Fashion Designer Sends Models Down the Runway in Blackface That Sparkles

He didn’t think it would offend anybody.
A model walks the runway in the Claudio Cutugno show during Milan Fashion Week. (Photo: Andrea Rentz/Getty Images)
Mar 1, 2015· 1 MIN READ
Kristina Bravo is Assistant Editor at TakePart.

All that glitters is not OK. Case in point: blackface, which one Italian designer thought would complete his black-themed presentation at Milan Fashion Week.

Claudio Cutugno came under fire for sending models down the runway with their faces painted black and topped with a layer of glitter. The backlash ensued the same week that Fashion Police’s Giuliana Rancic made an insensitive remark about actor Zendaya Coleman’s dreadlocks.
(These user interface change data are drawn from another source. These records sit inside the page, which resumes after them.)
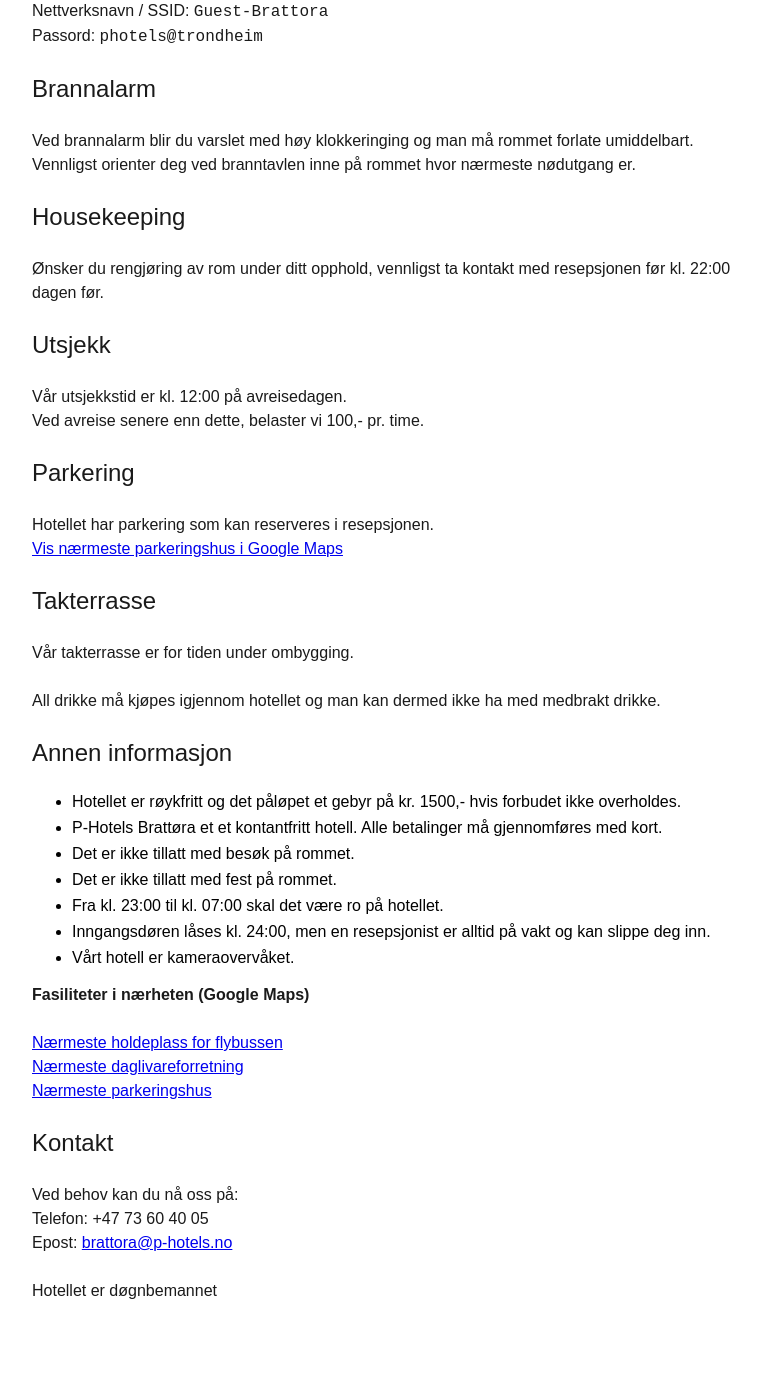
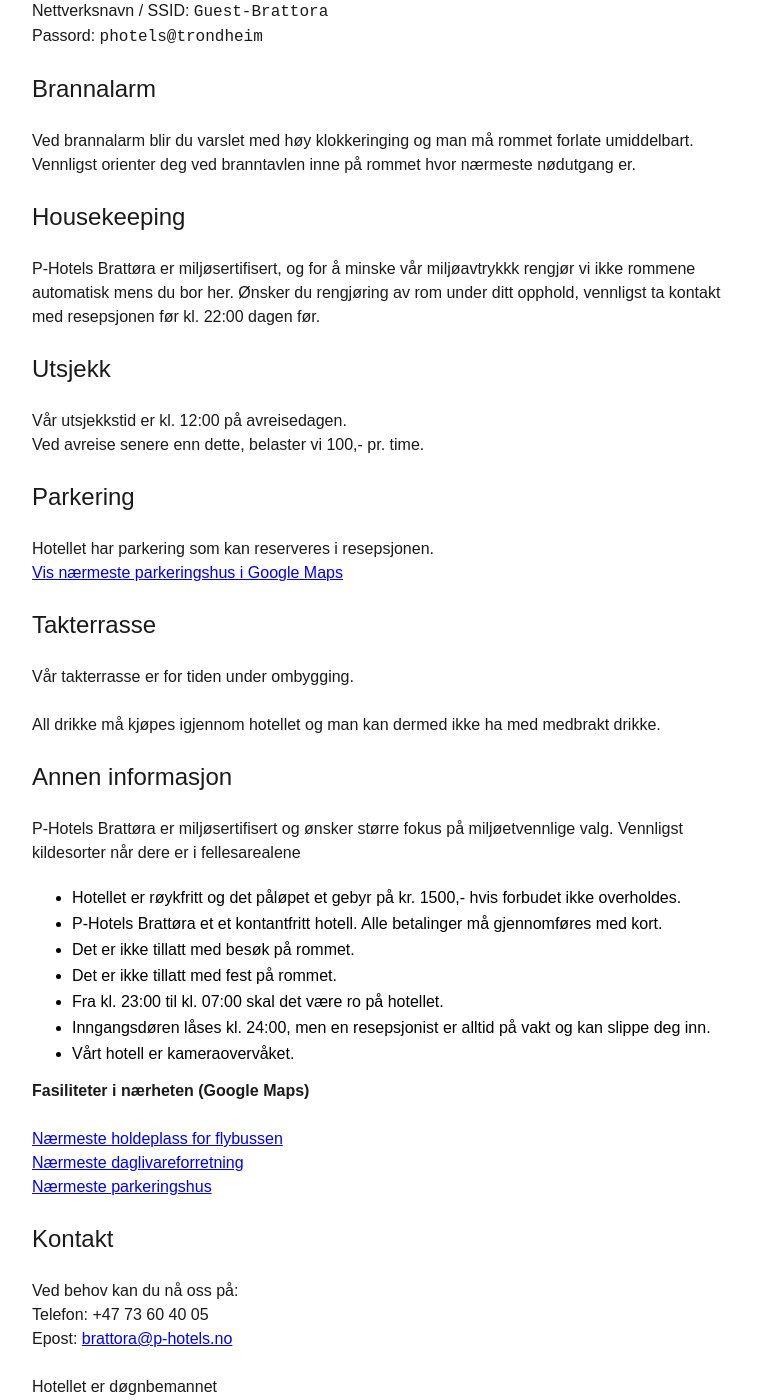
Before and after one commit to photels/photels.github.io, a Jekyll site: the page built from info-norwegian.md, in a window 1280 px wide and 1400 px high, scrolled down 794 px. Shown: the whole window, without its empty margins (16-777 px from the left). Built offline with Jekyll 4.4.1, drawn with Linux system fonts in a browser that asks for light colours; before the commit the page ends 2169 px from its top, so only the background shows below that.

Commit message:
Update info-norwegian.md

```diff
--- a/info-norwegian.md
+++ b/info-norwegian.md
@@ -8,6 +8,7 @@ lang: "no-nb"
 
 # Velkommen til P-Hotels Brattøra
 *[Click here for english version](/info-english)*
+
 
 ## Frokost
 En frokostpakke kan forhåndskjøpes før kl. 23.00 i resepsjonen.
@@ -36,6 +37,7 @@ Ved brannalarm blir du varslet med høy klokkeringing og man må rommet forlate
 Vennligst orienter deg ved branntavlen inne på rommet hvor nærmeste nødutgang er.
 
 ## Housekeeping
+P-Hotels Brattøra er miljøsertifisert, og for å minske vår miljøavtrykkk rengjør vi ikke rommene automatisk mens du bor her.
 Ønsker du rengjøring av rom under ditt opphold, vennligst ta kontakt med resepsjonen før kl. 22:00 dagen før.
 
 ## Utsjekk
@@ -52,6 +54,9 @@ Vår takterrasse er for tiden under ombygging.
 All drikke må kjøpes igjennom hotellet og man kan dermed ikke ha med medbrakt drikke.
 
 ## Annen informasjon
+P-Hotels Brattøra er miljøsertifisert og ønsker større fokus på miljøetvennlige valg.
+Vennligst kildesorter når dere er i fellesarealene
+
 - Hotellet er røykfritt og det påløpet et gebyr på kr. 1500,- hvis forbudet ikke overholdes.
 - P-Hotels Brattøra et et kontantfritt hotell. Alle betalinger må gjennomføres med kort.
 - Det er ikke tillatt med besøk på rommet.
```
In a statement to E! News, Cutugno explained that the makeup was inspired by the Italian artist and poet Emilio Isgrò, who blacked out parts of texts to create messages in his works.

“[In] ancient Greek, the meaning of the words that were underlined was related to the tradition of wearing black veils around the heads when women needed to say goodbye to their husbands,” said Cutugno. “This also today is a tradition which in Sicily is used when women go to burials. So the black makeup we decided to use was actually a translation of the black veil.”

Blackface—theatrical makeup popular in the 1800s that proliferated stereotypes of African Americans—is an all too common faux pas in the fashion industry. Repeat offenders include international editions of Vogue and fashion magazine editors. But it happens elsewhere as well, especially in Hollywood. While blackface was more common in previous decades, films released recently have also featured actors in the makeup. In Thailand, Dunkin’ Donuts used a model in blackface to promote its Charcoal Donut.

Cutugno apologized to those he offended, saying that it “had nothing to do with Afro-American culture. I would have never thought someone could have [found] the makeup offensive, otherwise I would have never used it.”